Tommy Lee Jones, USA-France, 2014
Ultimately, what we are left with is a sad, sad story. Mary Bee Cuddy (Hilary Swank) is a woman whose female independence and self-sufficiency is a turn-off in a buyer’s market, so she feels she has nothing to lose by volunteering to transport a handful of women in the community who have all “gone mad” and had breakdowns to the care of another parish. But then she meets George Briggs (Tommy Lee Jones) dangling from a rope and only has until his mount runs off to live, and she decides saving him is enough of bargaining chip to enlist his help on the journey.

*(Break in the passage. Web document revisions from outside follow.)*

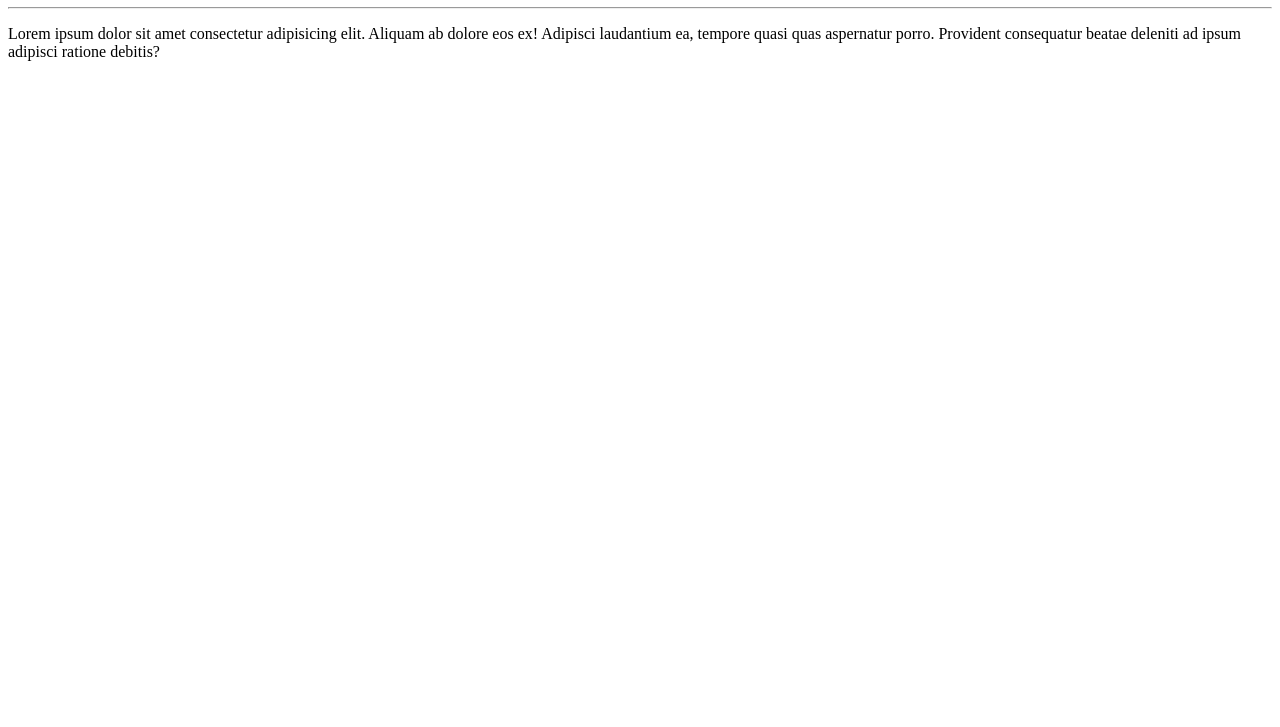
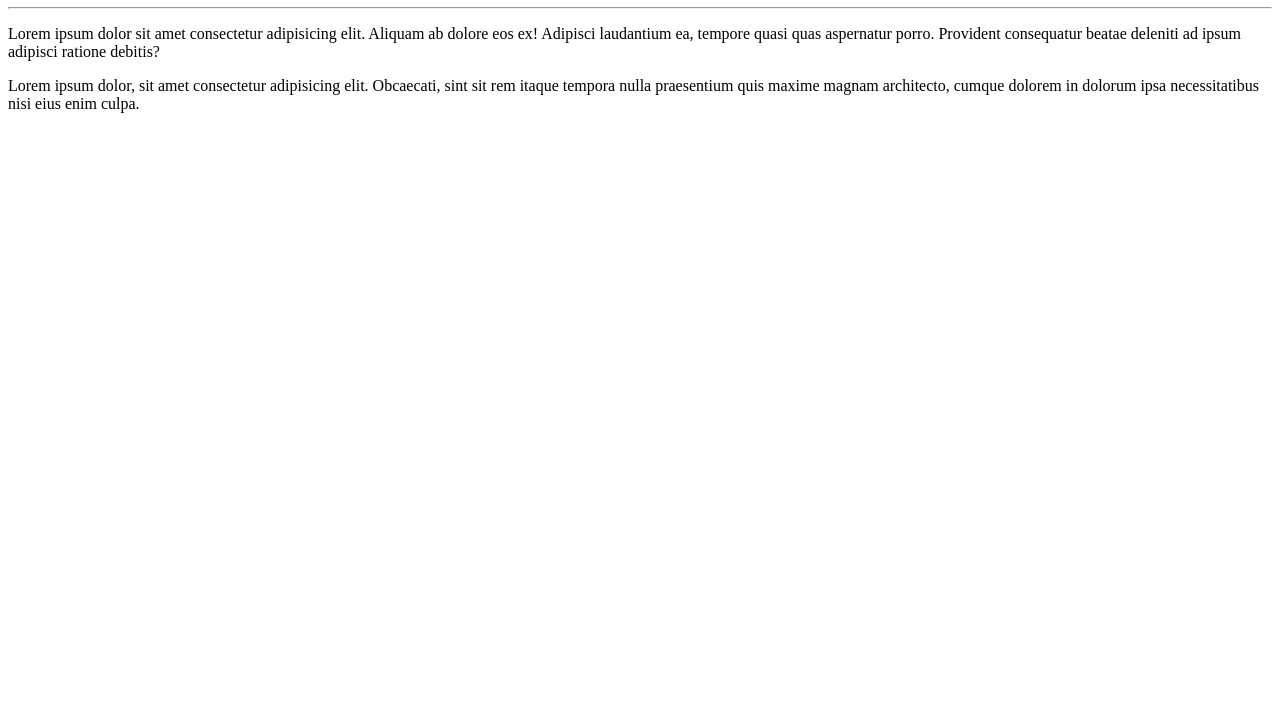
Before and after one commit to RafaelVargas29/Ola-Mundo, a plain HTML site: page site-exemplo/index.html in a window 1280 px wide. Shown: the part 73-800 px from the top of the page. Drawn offline with Linux system fonts and the light colour scheme.

Commit message:
Adicionei um parágrafo

```diff
--- a/site-exemplo/index.html
+++ b/site-exemplo/index.html
@@ -10,5 +10,6 @@
     <h1>Olá, Mundo</h1>
     <hr>
     <p>Lorem ipsum dolor sit amet consectetur adipisicing elit. Aliquam ab dolore eos ex! Adipisci laudantium ea, tempore quasi quas aspernatur porro. Provident consequatur beatae deleniti ad ipsum adipisci ratione debitis?</p>
+    <p>Lorem ipsum dolor, sit amet consectetur adipisicing elit. Obcaecati, sint sit rem itaque tempora nulla praesentium quis maxime magnam architecto, cumque dolorem in dolorum ipsa necessitatibus nisi eius enim culpa.</p>
 </body>
 </html>
```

‘The Homesman’ is less self-conscious than ‘Slow West’ but shares its melancholia; indeed, it plunges headfirst into it. Tommy Lee Jones provides the quirkiness and Hilary Swank the gravitas and they are just as good and compelling as expected. These are meaty roles. Mary Bee Cuddy tries to cut into capitalism – she has assets – but the men are having none of that from a woman. The accent on the feminine experience is a nice counter to a very machismo-led genre. George Briggs (probably an alias) doesn’t want any part of apparent civilisation – he’s a deserter and probably undependable – but the west is more accommodating of his wayward ways. Indeed, men aren’t particularly to be relied upon in this landscape. And it’s worth mentioning how Meryl Streep does much with her little screen time, implying that perhaps her Altha Carter might be hiding a harder if not crueller side with the dropping of facial expressions when no one is looking.

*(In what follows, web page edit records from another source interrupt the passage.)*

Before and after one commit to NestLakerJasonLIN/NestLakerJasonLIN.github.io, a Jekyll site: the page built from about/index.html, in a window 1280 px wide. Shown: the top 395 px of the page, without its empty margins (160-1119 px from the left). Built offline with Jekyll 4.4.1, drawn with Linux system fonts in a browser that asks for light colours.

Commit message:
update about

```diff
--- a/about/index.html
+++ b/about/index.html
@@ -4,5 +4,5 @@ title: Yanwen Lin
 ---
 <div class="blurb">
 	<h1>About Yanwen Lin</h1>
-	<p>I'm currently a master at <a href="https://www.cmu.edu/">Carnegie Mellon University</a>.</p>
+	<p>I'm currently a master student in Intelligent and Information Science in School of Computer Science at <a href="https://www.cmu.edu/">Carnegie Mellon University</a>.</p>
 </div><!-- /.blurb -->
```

The imagery is direct: a carriage of madness, a hotel full of promising luxuries, merry-making men drifting away while we’re left on the bank. ‘The Homesman’ is far less showier than its contemporary genre peers, but it’ll likely haunt and trouble long after.